The bill would have an indeterminate fiscal impact on State and local government. By adding copying and reproducing to the list of prohibited child sexually abusive activities, and also clarifying that Section 145c(2) applies in cases of "personal, distributional, or other purposes", the bill could result in additional violations. As noted above, violations of subsection 2, often referred to as child sexually abusive activity, are punishable by up to 20 years' imprisonment and/or $100,000 in fines. Any additional violations would increase costs of incarceration and community supervision for State and local government.
Under current statute, it is likely that someone who copied or reproduced child sexually abusive material could be charged with a lesser offense under the same section. For
example, subsection 4 describes the crime of possession of child sexually abusive material, which is punishable by up to four years' imprisonment and $10,000 in fines. Therefore, the costs attributable to this bill are the potential net increase in the lengths of sentences. Any additional fine revenue would benefit public libraries.
In 2010, there were 72 total felony dispositions for child sexually abusive activity, of which 61 resulted in prison sentences. Also in 2010, there were 114 total felony dispositions for possession of child sexually abusive material, of which 48 resulted in prison sentences.

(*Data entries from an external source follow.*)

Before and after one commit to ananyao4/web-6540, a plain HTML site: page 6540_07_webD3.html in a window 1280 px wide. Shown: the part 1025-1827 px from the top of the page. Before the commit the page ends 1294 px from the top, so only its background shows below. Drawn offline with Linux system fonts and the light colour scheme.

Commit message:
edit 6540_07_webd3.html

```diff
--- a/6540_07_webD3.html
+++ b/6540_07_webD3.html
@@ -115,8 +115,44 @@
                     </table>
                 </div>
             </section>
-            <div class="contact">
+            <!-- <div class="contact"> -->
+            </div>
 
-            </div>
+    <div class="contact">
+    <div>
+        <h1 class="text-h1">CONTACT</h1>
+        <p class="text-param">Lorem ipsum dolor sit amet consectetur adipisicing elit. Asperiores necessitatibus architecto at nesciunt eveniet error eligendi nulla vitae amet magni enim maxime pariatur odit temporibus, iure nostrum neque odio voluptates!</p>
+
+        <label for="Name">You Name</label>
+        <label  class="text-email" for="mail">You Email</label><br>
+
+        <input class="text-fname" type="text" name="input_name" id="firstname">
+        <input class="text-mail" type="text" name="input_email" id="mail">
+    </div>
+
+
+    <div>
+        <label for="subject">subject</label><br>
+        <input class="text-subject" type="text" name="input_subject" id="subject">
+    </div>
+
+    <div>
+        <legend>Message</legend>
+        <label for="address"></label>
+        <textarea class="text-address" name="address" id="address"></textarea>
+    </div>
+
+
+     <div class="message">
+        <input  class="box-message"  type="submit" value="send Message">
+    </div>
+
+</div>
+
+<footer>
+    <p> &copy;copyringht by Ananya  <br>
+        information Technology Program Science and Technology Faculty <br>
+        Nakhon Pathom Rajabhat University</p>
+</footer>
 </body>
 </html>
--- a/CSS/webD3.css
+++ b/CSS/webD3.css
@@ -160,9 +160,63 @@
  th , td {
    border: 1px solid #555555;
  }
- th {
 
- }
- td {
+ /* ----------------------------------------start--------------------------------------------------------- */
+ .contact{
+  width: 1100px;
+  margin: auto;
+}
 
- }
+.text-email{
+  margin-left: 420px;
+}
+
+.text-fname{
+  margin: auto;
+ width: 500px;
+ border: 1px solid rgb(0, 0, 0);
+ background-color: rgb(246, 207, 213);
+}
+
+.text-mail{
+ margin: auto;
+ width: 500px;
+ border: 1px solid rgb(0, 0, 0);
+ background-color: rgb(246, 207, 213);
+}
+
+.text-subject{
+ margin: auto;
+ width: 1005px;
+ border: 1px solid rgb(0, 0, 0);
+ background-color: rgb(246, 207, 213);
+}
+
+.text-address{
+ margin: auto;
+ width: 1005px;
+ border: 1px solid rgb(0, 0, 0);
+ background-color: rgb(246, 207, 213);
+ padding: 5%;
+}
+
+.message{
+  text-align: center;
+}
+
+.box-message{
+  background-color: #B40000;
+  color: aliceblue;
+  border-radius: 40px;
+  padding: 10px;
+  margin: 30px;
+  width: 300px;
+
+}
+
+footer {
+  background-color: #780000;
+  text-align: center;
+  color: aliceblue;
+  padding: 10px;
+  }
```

This analysis was prepared by nonpartisan Senate staff for use by the Senate in its deliberations and does not constitute an official statement of legislative intent.